UNITED STATES v. LOTT,--- F.3d ----, 2006 WL 23576 (10th Cir. Jan. 5, 2006)

(1) Although evidentiary hearing on whether D should have been appointed substitute counsel for sentencing (D raised issue before sentencing, dist ct denied motion without a hearing and in earlier decision, the 10th reversed and remanded for evidentiary hearing on D’s allegation of complete breakdown between him and his attorney prior to sentencing) was more adversarial than most hearings on substituting counsel, the 10th does not reach issue of whether there is a right to assistance of counsel at such a hearing because if there was any constitutional error, it was harmless BRD. 10th summarizes structural 6A error cases where harmless BRD test does NOT apply. It then analogizes D’s situation here to a preliminary-hearing-with-no-attorney situation that is analyzed under non-structural 6A harmless BRD standard. In this case, “nothing that occurred at [D's] evidentiary hearing contaminated [his] entire criminal proceeding.” The same facts would have come out (D testified at hearing) regardless of whether D had counsel, and the district court would have ruled the same regardless of whether D was represented by counsel.
(2) Applying the Romero test the 10th told it to use, the district court did not abuse its discretion in finding no breakdown between D and his attorney at sentencing stage to warrant appointing substitute counsel: the conflict was not so great to arise to a lack of communication, and D contributed to the conflict (though only slightly).

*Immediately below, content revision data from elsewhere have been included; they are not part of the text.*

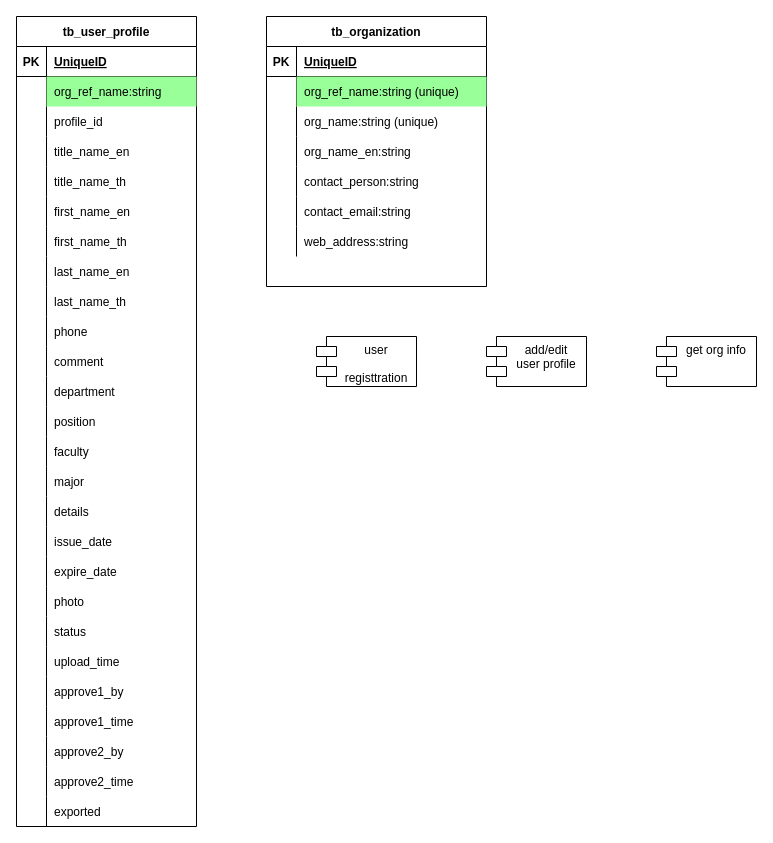
Earlier version of the draw.io diagram page "Photo management" (3 of 4) of SmartPhotoID.drawio (delphihero/MyDocument). Source tidied: cells renumbered, new cells numbered last; positions are measured from the earlier drawing's top-left corner, leaving out a move shared by most shapes. Both pictures are drawn from the tidied source at 100%, with x=0, y=0 at pixel (16, 16).
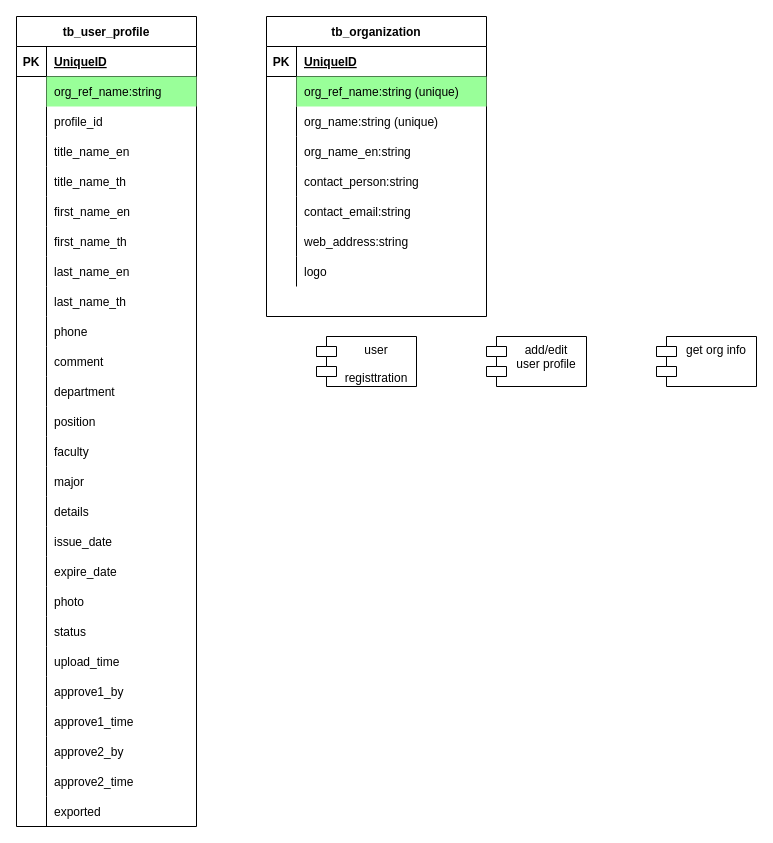
Above is the later version.

What changed in the source:
```diff
@@
     <mxCell id="2" value="tb_organization" style="shape=table;startSize=30;childLayout=tableLayout;rowLines=0;fontStyle=1;align=center;rounded=0;shadow=0;glass=0;sketch=0;fillColor=#FFFFFF;" parent="1" vertex="1">
-      <mxGeometry x="250" width="220" height="270" as="geometry" />
+      <mxGeometry x="250" width="220" height="300" as="geometry" />
     </mxCell>
@@
+    <mxCell id="106" style="shape=partialRectangle;fillColor=none;top=0;left=0;bottom=0;right=0;" parent="2" vertex="1">
+      <mxGeometry y="240" width="220" height="30" as="geometry" />
+    </mxCell>
+    <mxCell id="107" style="shape=partialRectangle;fillColor=none;top=0;left=0;bottom=0;right=0;overflow=hidden;" parent="106" vertex="1">
+      <mxGeometry width="30" height="30" as="geometry" />
+    </mxCell>
+    <mxCell id="108" value="logo" style="shape=partialRectangle;fillColor=none;top=0;left=0;bottom=0;right=0;align=left;spacingLeft=6;overflow=hidden;" parent="106" vertex="1">
+      <mxGeometry x="30" width="190" height="30" as="geometry" />
+    </mxCell>
```
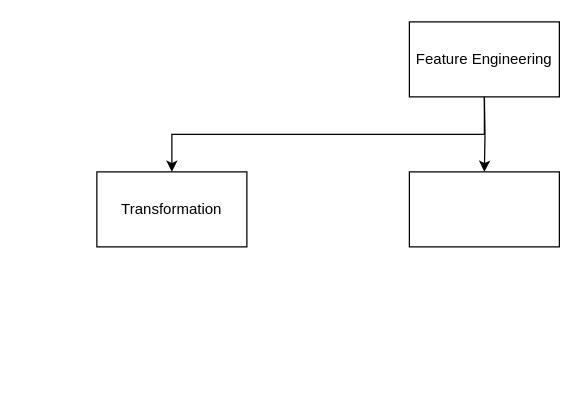
maha-prathamesh/MLAINOTES keeps this draw.io diagram as Feature_Engineering.drawio. Above is the earlier version. Source tidied: cells renumbered, new cells numbered last; positions are measured from the earlier drawing's top-left corner, leaving out a move shared by most shapes. Both pictures are drawn from the tidied source at 125%, with x=0, y=0 at pixel (96, 21).
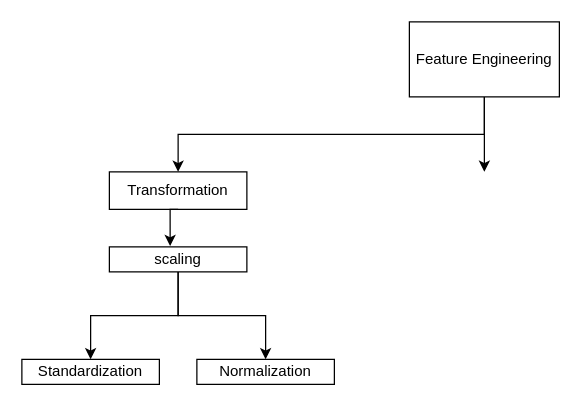
After the change.

Change to the diagram source:
```diff
@@
 <mxGraphModel>
   <root>
     <mxCell id="0" />
     <mxCell id="1" parent="0" />
     <mxCell id="2" value="Feature Engineering" style="rounded=0;whiteSpace=wrap;html=1;" parent="1" vertex="1">
       <mxGeometry x="250" width="120" height="60" as="geometry" />
     </mxCell>
     <mxCell id="3" value="Transformation" style="rounded=0;whiteSpace=wrap;html=1;" parent="1" vertex="1">
-      <mxGeometry y="120" width="120" height="60" as="geometry" />
+      <mxGeometry x="10" y="120" width="110" height="30" as="geometry" />
     </mxCell>
     <mxCell id="4" style="edgeStyle=orthogonalEdgeStyle;rounded=0;jettySize=auto;html=1;exitX=0.5;exitY=1;exitDx=0;exitDy=0;" parent="1" edge="1" source="2" target="3">
       <mxGeometry relative="1" as="geometry" />
     </mxCell>
-    <mxCell id="5" style="rounded=0;whiteSpace=wrap;html=1;" parent="1" vertex="1">
-      <mxGeometry x="250" y="120" width="120" height="60" as="geometry" />
-    </mxCell>
-    <mxCell id="6" style="edgeStyle=orthogonalEdgeStyle;rounded=0;jettySize=auto;html=1;" parent="1" edge="1" target="5">
+    <mxCell id="6" style="edgeStyle=orthogonalEdgeStyle;rounded=0;orthogonalLoop=1;jettySize=auto;html=1;" parent="1" edge="1">
       <mxGeometry relative="1" as="geometry">
         <mxPoint x="310" y="60" as="sourcePoint" />
+        <mxPoint x="310" y="120" as="targetPoint" />
       </mxGeometry>
     </mxCell>
+    <mxCell id="7" style="edgeStyle=orthogonalEdgeStyle;rounded=0;jettySize=auto;html=1;" parent="1" edge="1" source="8" target="11">
+      <mxGeometry relative="1" as="geometry" />
+    </mxCell>
+    <mxCell id="8" value="scaling" style="rounded=0;whiteSpace=wrap;html=1;" parent="1" vertex="1">
+      <mxGeometry x="10" y="180" width="110" height="20" as="geometry" />
+    </mxCell>
+    <mxCell id="9" style="edgeStyle=orthogonalEdgeStyle;rounded=0;jettySize=auto;html=1;exitX=0.5;exitY=1;exitDx=0;exitDy=0;entryX=0.442;entryY=-0.033;entryDx=0;entryDy=0;entryPerimeter=0;" parent="1" edge="1" source="3" target="8">
+      <mxGeometry relative="1" as="geometry" />
+    </mxCell>
+    <mxCell id="10" value="Standardization" style="rounded=0;whiteSpace=wrap;html=1;" parent="1" vertex="1">
+      <mxGeometry x="-60" y="270" width="110" height="20" as="geometry" />
+    </mxCell>
+    <mxCell id="11" value="Normalization" style="rounded=0;whiteSpace=wrap;html=1;" parent="1" vertex="1">
+      <mxGeometry x="80" y="270" width="110" height="20" as="geometry" />
+    </mxCell>
+    <mxCell id="12" style="edgeStyle=orthogonalEdgeStyle;rounded=0;jettySize=auto;html=1;exitX=0.5;exitY=1;exitDx=0;exitDy=0;entryX=0.5;entryY=0;entryDx=0;entryDy=0;" parent="1" edge="1" source="8" target="10">
+      <mxGeometry relative="1" as="geometry" />
+    </mxCell>
   </root>
 </mxGraphModel>
```
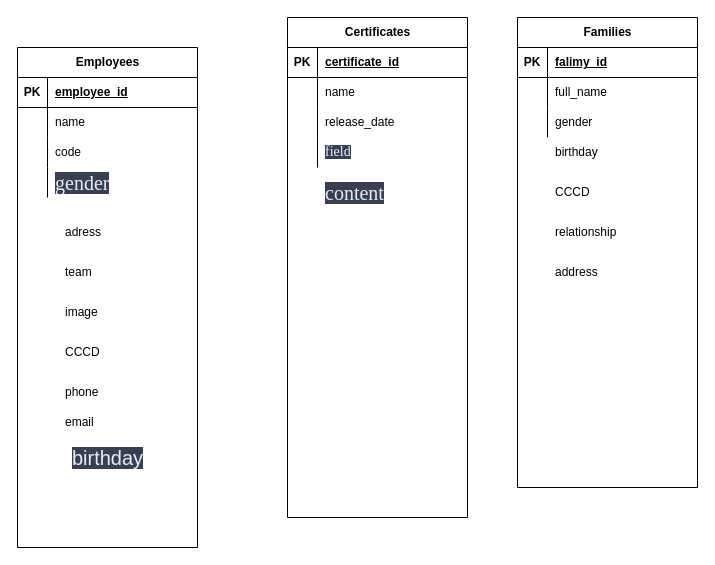
The draw.io diagram quanl ly nhan vien.drawio in leehoang21/uml, before the edit. Source tidied: cells renumbered, new cells numbered last; positions are measured from the earlier drawing's top-left corner, leaving out a move shared by most shapes. Both pictures are drawn from the tidied source at 100%, with x=0, y=0 at pixel (17, 17).
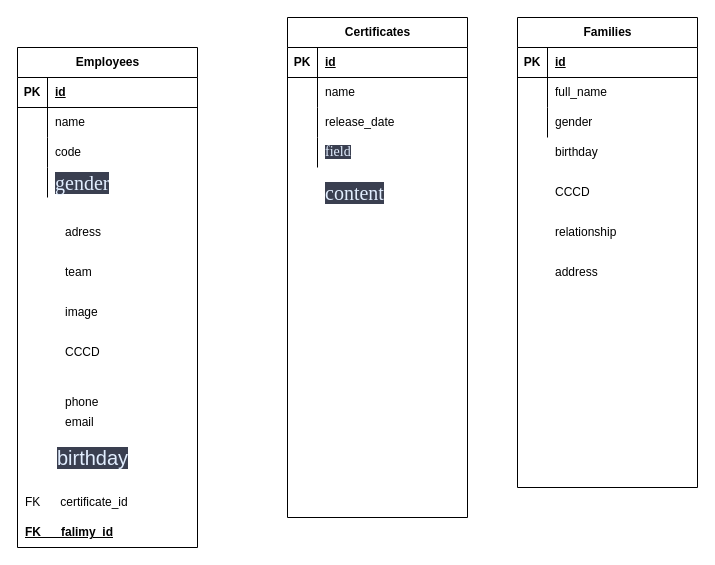
After the change.

Unchanged cells that the change refers to:
```xml
<mxCell id="3" style="shape=tableRow;horizontal=0;startSize=0;swimlaneHead=0;swimlaneBody=0;fillColor=none;top=0;left=0;right=0;bottom=1;" parent="2" vertex="1">
  <mxGeometry y="30" width="180" height="30" as="geometry" />
</mxCell>
<mxCell id="17" style="shape=tableRow;horizontal=0;startSize=0;swimlaneHead=0;swimlaneBody=0;fillColor=none;top=0;left=0;right=0;bottom=1;" parent="16" vertex="1">
  <mxGeometry y="30" width="180" height="30" as="geometry" />
</mxCell>
<mxCell id="33" style="shape=tableRow;horizontal=0;startSize=0;swimlaneHead=0;swimlaneBody=0;fillColor=none;top=0;left=0;right=0;bottom=1;" parent="32" vertex="1">
  <mxGeometry y="30" width="180" height="30" as="geometry" />
</mxCell>
```

What changed in the source:
```diff
@@
-    <mxCell id="5" value="employee_id" style="shape=partialRectangle;fillColor=none;top=0;left=0;bottom=0;right=0;align=left;spacingLeft=6;fontStyle=5;overflow=hidden;whiteSpace=wrap;html=1;" parent="3" vertex="1">
+    <mxCell id="5" value="id" style="shape=partialRectangle;fillColor=none;top=0;left=0;bottom=0;right=0;align=left;spacingLeft=6;fontStyle=5;overflow=hidden;whiteSpace=wrap;html=1;" parent="3" vertex="1">
       <mxGeometry x="30" width="150" height="30" as="geometry" />
     </mxCell>
@@
     <mxCell id="15" value="&lt;span style=&quot;background-color: rgb(58, 63, 80); color: rgb(226, 238, 255); font-family: &amp;quot;Google Sans&amp;quot;, Arial, sans-serif; font-size: 20px; text-align: left; text-wrap-mode: wrap;&quot;&gt;birthday&lt;/span&gt;" style="text;html=1;align=center;verticalAlign=middle;strokeColor=none;fillColor=none;" parent="1" vertex="1">
-      <mxGeometry x="45" y="420" width="90" height="40" as="geometry" />
+      <mxGeometry x="30" y="420" width="90" height="40" as="geometry" />
     </mxCell>
@@
-    <mxCell id="19" value="certificate_id" style="shape=partialRectangle;fillColor=none;top=0;left=0;bottom=0;right=0;align=left;spacingLeft=6;fontStyle=5;overflow=hidden;whiteSpace=wrap;html=1;" parent="17" vertex="1">
+    <mxCell id="19" value="id" style="shape=partialRectangle;fillColor=none;top=0;left=0;bottom=0;right=0;align=left;spacingLeft=6;fontStyle=5;overflow=hidden;whiteSpace=wrap;html=1;" parent="17" vertex="1">
       <mxGeometry x="30" width="150" height="30" as="geometry" />
     </mxCell>
@@
-    <mxCell id="35" value="falimy_id" style="shape=partialRectangle;fillColor=none;top=0;left=0;bottom=0;right=0;align=left;spacingLeft=6;fontStyle=5;overflow=hidden;whiteSpace=wrap;html=1;" parent="33" vertex="1">
+    <mxCell id="35" value="id" style="shape=partialRectangle;fillColor=none;top=0;left=0;bottom=0;right=0;align=left;spacingLeft=6;fontStyle=5;overflow=hidden;whiteSpace=wrap;html=1;" parent="33" vertex="1">
       <mxGeometry x="30" width="150" height="30" as="geometry" />
     </mxCell>
@@
     <mxCell id="70" value="phone" style="shape=partialRectangle;fillColor=none;top=0;left=0;bottom=0;right=0;align=left;spacingLeft=6;overflow=hidden;whiteSpace=wrap;html=1;" parent="1" vertex="1">
-      <mxGeometry x="40" y="360" width="140" height="30" as="geometry" />
+      <mxGeometry x="40" y="370" width="140" height="30" as="geometry" />
     </mxCell>
@@
+    <mxCell id="72" value="&lt;span style=&quot;font-weight: 700; text-decoration-line: underline;&quot;&gt;FK&amp;nbsp; &amp;nbsp; &amp;nbsp; falimy_id&lt;/span&gt;" style="shape=partialRectangle;fillColor=none;top=0;left=0;bottom=0;right=0;align=left;spacingLeft=6;overflow=hidden;whiteSpace=wrap;html=1;" parent="1" vertex="1">
+      <mxGeometry y="500" width="180" height="30" as="geometry" />
+    </mxCell>
+    <mxCell id="73" value="FK&amp;nbsp; &amp;nbsp; &amp;nbsp; certificate_id" style="shape=partialRectangle;fillColor=none;top=0;left=0;bottom=0;right=0;align=left;spacingLeft=6;overflow=hidden;whiteSpace=wrap;html=1;" parent="1" vertex="1">
+      <mxGeometry y="470" width="180" height="30" as="geometry" />
+    </mxCell>
```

Prior OK Conviction Qualifies As A Drug Offense Under Guidelines

U.S. v. Smith, --- F.3d ----, 2006 WL 14571(10th Cir. January 04, 2006)

10th upheld district court decision that under the advisory guidelines (and here the 10th demonstrates that if it is a GL sentence, and the appeal is taken totally within GL issues, the GLs get crunched like in the days of old, and the decisional law applies) D had a prior drug related conviction. The more broadly worded GL advisory notes indicate that D’s Oklahoma prior for “acquiring proceeds derived from illegal drug activity” is a drug prior, even though the guideline itself is narrower and does not list anything like “acquiring proceeds” as qualifying. The GL notes say “aiding and abetting”= drug offense, and the Okla. stat. prohibits conduct that looks like aiding and abetting, so 10th looks at the Okla. charging documents and proceedings and D said in Okla. plea that he received the money from selling drugs. So, his prior should be treated as drug related under the GL.

No Speedy Trial Violation; Indictment Reinstated

U.S. v. Batie, --- F.3d ----, 2006 WL 14569 (10th Cir. January 04, 2006)

10th reverses district court’s dismissal of the indictment with prejudice for violations of D’s constitutional rights to a speedy trial and due process. No Speedy Trial violation: 10th goes through 4 part test, unremarkably so in the “length” and “reasons”prongs (attributing delays from 2 screw-up mistrials to government, though unintentional screw-ups. I cannot find the facts that describe the 3d mistrial); “assertion” weighs against D (10th designates this prong as perhaps most important) because he asked for and got a number of continuances (joint continuance NOT held against US under “reasons”) even over US objection (and note the word-to-the-wise fn. 2–if you anticipate a speedy trial challenge, and you ask for a continuance to secure the expert you want for trial, get any old expert because otherwise you may be diminishing your ST claim, hints the 10th ) ; “prejudice” weighs against D. D released after 3d mistrial granted; D cannot prove up his claim that government witness testimony shifted to his detriment. 10th signals that theoretically this is a decent claim, but again hints at how D should make a record on it with the district court. No Due Process violation: 10th says, contrary to district court, that some government misconduct required to dismiss indictment on DP grounds since standard is “shocks the conscience”. Besides, district court focused not on government misconduct but the weakness of the government’s case to dismiss. Prosecution is the government’s prerogative, even if a weak case. 10th points out that the trial court has a mechanism under Crim. P. R. 29 to dump a poor case (third hint of the day). SO, bad result for this D, but actually a well and honestly reasoned case (op. by McConnell).